Influenza is typically spread by respiratory droplets kicked into the air by a sneeze or cough. Avoid spreading this and other germs by covering your child’s cough using a facial tissue, or having them cough into the crook of their arm. If you go into your doctor’s office, they may require a mask to protect others.

Wash your hands

The influenza virus can live on surfaces such as countertops, chairs, and doorknobs for as long as 72 hours. Children risk infecting themselves with the virus by touching their eyes, nose or mouth after touching a contaminated surface.

To minimize the risk of indirect exposure to the infection, have your child wash their hands or use hand sanitizer several times a day. It is also recommended to frequently wipe down “high touch surfaces” with sanitizing wipes to lower the risk of the virus being there to infect others.

Sick? Stay Home.

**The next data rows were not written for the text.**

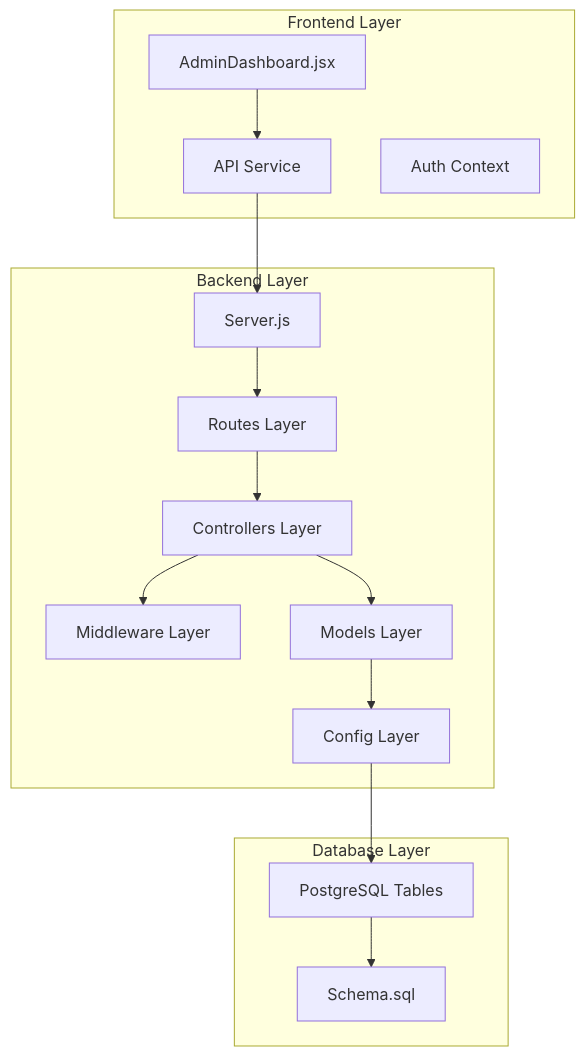
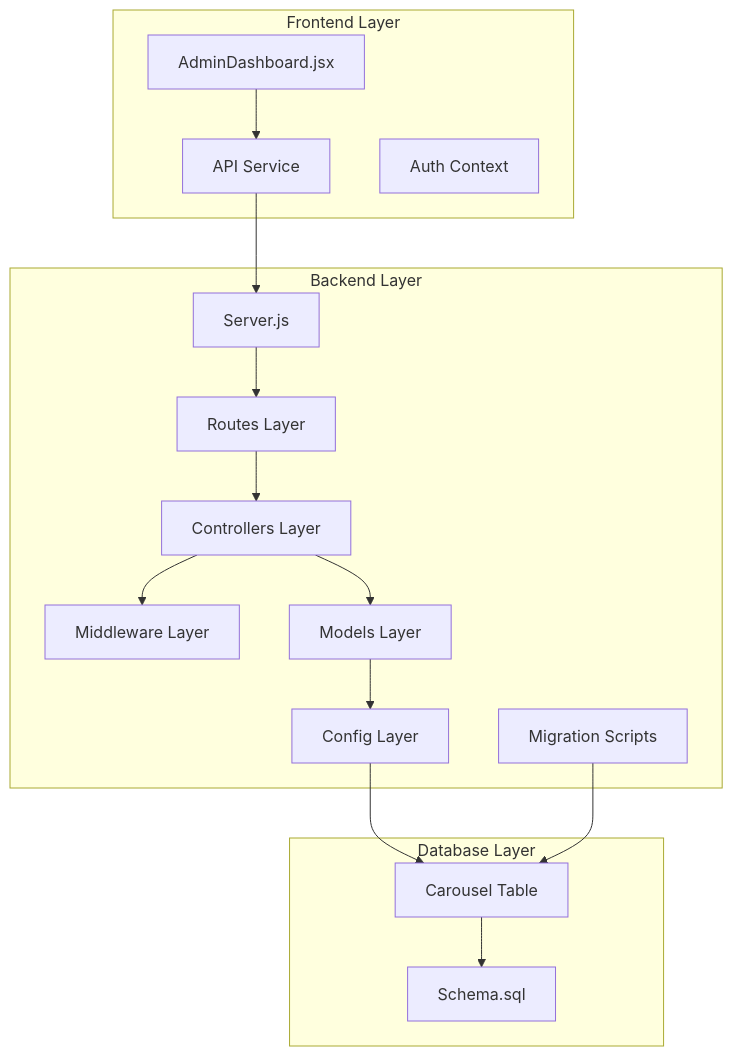
One commit to Alexandrexicara/craque-vision changed the first of 10 diagrams in .qoder/repowiki/en/content/Backend API Documentation/Administrative Features.md. Above: the diagram before and after it, drawn with Mermaid. The commit also changed other lines of this file and 5 other files, not shown here.

````diff
--- a/.qoder/repowiki/en/content/Backend API Documentation/Administrative Features.md
+++ b/.qoder/repowiki/en/content/Backend API Documentation/Administrative Features.md
@@ -47,29 +59,32 @@
 ```mermaid
 graph TB
 subgraph "Backend Layer"
 Server[Server.js]
 Routes[Routes Layer]
 Controllers[Controllers Layer]
 Middleware[Middleware Layer]
 Models[Models Layer]
 Config[Config Layer]
+Migration[Migrate.js]
 end
 subgraph "Frontend Layer"
 AdminUI[AdminDashboard.jsx]
 APIService[API Service]
 AuthContext[Auth Context]
 end
 subgraph "Database Layer"
 Schema[Schema.sql]
-Tables[PostgreSQL Tables]
+CarouselTable[Carousel Table]
+Migration[Migration Scripts]
 end
 AdminUI --> APIService
 APIService --> Server
 Server --> Routes
 Routes --> Controllers
 Controllers --> Middleware
 Controllers --> Models
 Models --> Config
-Config --> Tables
-Tables --> Schema
+Config --> CarouselTable
+Migration --> CarouselTable
+CarouselTable --> Schema
 ```
````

If your child doesn’t feel well, keep them home from daycare, school, or other activities and have them rest early in their illness; at least until they are back to their normal selves. Attending school while sick and coughing risks spreading the virus to others, as each cough can release thousands of infectious particles into the air.

Be careful not to confuse influenza with the “stomach flu” (viral gastroenteritis). Influenza may cause vomiting and diarrhea (this is more common in children), but whereas the stomach flu keeps you down for a day or two, influenza illness can last much longer and cause serious breathing complications.  In either case, it’s important to avoid dehydration by encouraging your child to drink plenty of fluids.

There are many respiratory viruses circulating, and not all are influenza. When the flu hits, it hits hard and fast.  Within a few hours, those infected feel muscle aches, fatigued, and may suffer cough and chills. Children may or may not develop a fever, and they may or may not suffer vomiting and diarrhea.   Other viral illnesses like rhinovirus (common cold), human metapneumovirus, and parainfluenza all make their rounds this time of year causing fever, runny noses, coughs and general misery.  However, influenza is the most serious of the seasonal illnesses and poses the greatest risk to health.

Contact your doctor if…

The important thing to remember is that flu symptoms can vary from child to child. Not every illness is the flu, but if your child is feeling sick with flu-like symptoms that aren’t getting better over time, contact your primary care provider.

Immediately contact your pediatrician or take your child to the nearest emergency room if they experience any of the following:

  • Flu symptoms that progressively get worse
  • Difficulty eating or drinking, or if your child isn’t urinating once every eight hours as dehydration may be a concern
  • Shortness of breath, or difficulty breathing as respiratory complications can develop quickly and be life-threatening

More resources:

A photo of Joe Kurland, MPH
Joe Kurland, MPH
Rachel Patterson